Ben, my hypnotherapist, told me about a study that showed how meditation helped those with PTSD and depression. In this study brain scans were done on the participants at the start and end of an eight-week meditation challenge. The scans revealed that the hippocampus was undersized at the start of the eight weeks. After eight weeks of daily meditation, scans were done again which revealed a normal sized hippocampus. Cool. You know me and science, so of course, I wanted some pretty pictures of my hippocampus. Since you can’t just walk into a lab and get some taken, I had to go on faith and my meditation journal.

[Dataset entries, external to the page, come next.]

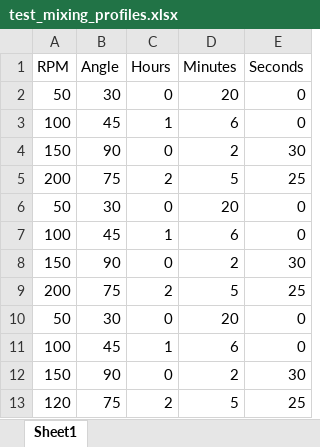
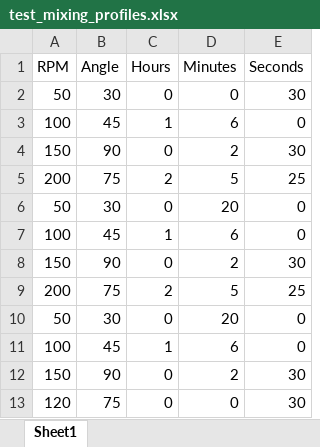
Before and after one commit to yoniwulf/T_Bioreactor, an Excel workbook: test_mixing_profiles.xlsx, sheet Sheet1, drawn as a sheet; values as stored, in another font and other column widths than the file's, no borders; the diff names each change by its address in the sheet, - before the commit and + after, or states it on an @@ line.

Commit message:
updated profile for testing

```diff
--- a/test_mixing_profiles.xlsx (sheet Sheet1)
+++ b/test_mixing_profiles.xlsx (sheet Sheet1)
-D2 (Minutes): 20
+D2 (Minutes): 0
-E2 (Seconds): 0
+E2 (Seconds): 30
-C13 (Hours): 2
+C13 (Hours): 0
-D13 (Minutes): 5
+D13 (Minutes): 0
-E13 (Seconds): 25
+E13 (Seconds): 30
```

Since I kept falling asleep, Ben encouraged me to be sitting up during meditation. That made my back hurt and I couldn’t find my zen. A friend gave me a tip about sitting upright on a cushion with my tailbone against the wall to cut down on the back pain. That helped a lot, but I was still easily distracted…breathe in, breathe out, grocery list, bills to pay, what flowers to plant, shiny thing, shiny thing, shiny thing. I took a tip from Pema Chodron in her book When Things Fall Apart and would recognize that I was distracted and let whatever that thought was float away with the exhale. Everything was about focusing on the breath, being mindful of my breathing.

Photo credit to CNSforum.com

So did it work? Om, yeah it did. I still get the fidgets. I still get distracted by random thoughts. But after eight weeks of daily meditation, I found it is easier to step out of emotionally charged moments and just breathe. If I skip a day I feel it. The days I meditate I fall asleep faster and sleep better. I also deal with the grief related social anxiety better, which is the whole reason I went to see my hypnotherapist in the first place.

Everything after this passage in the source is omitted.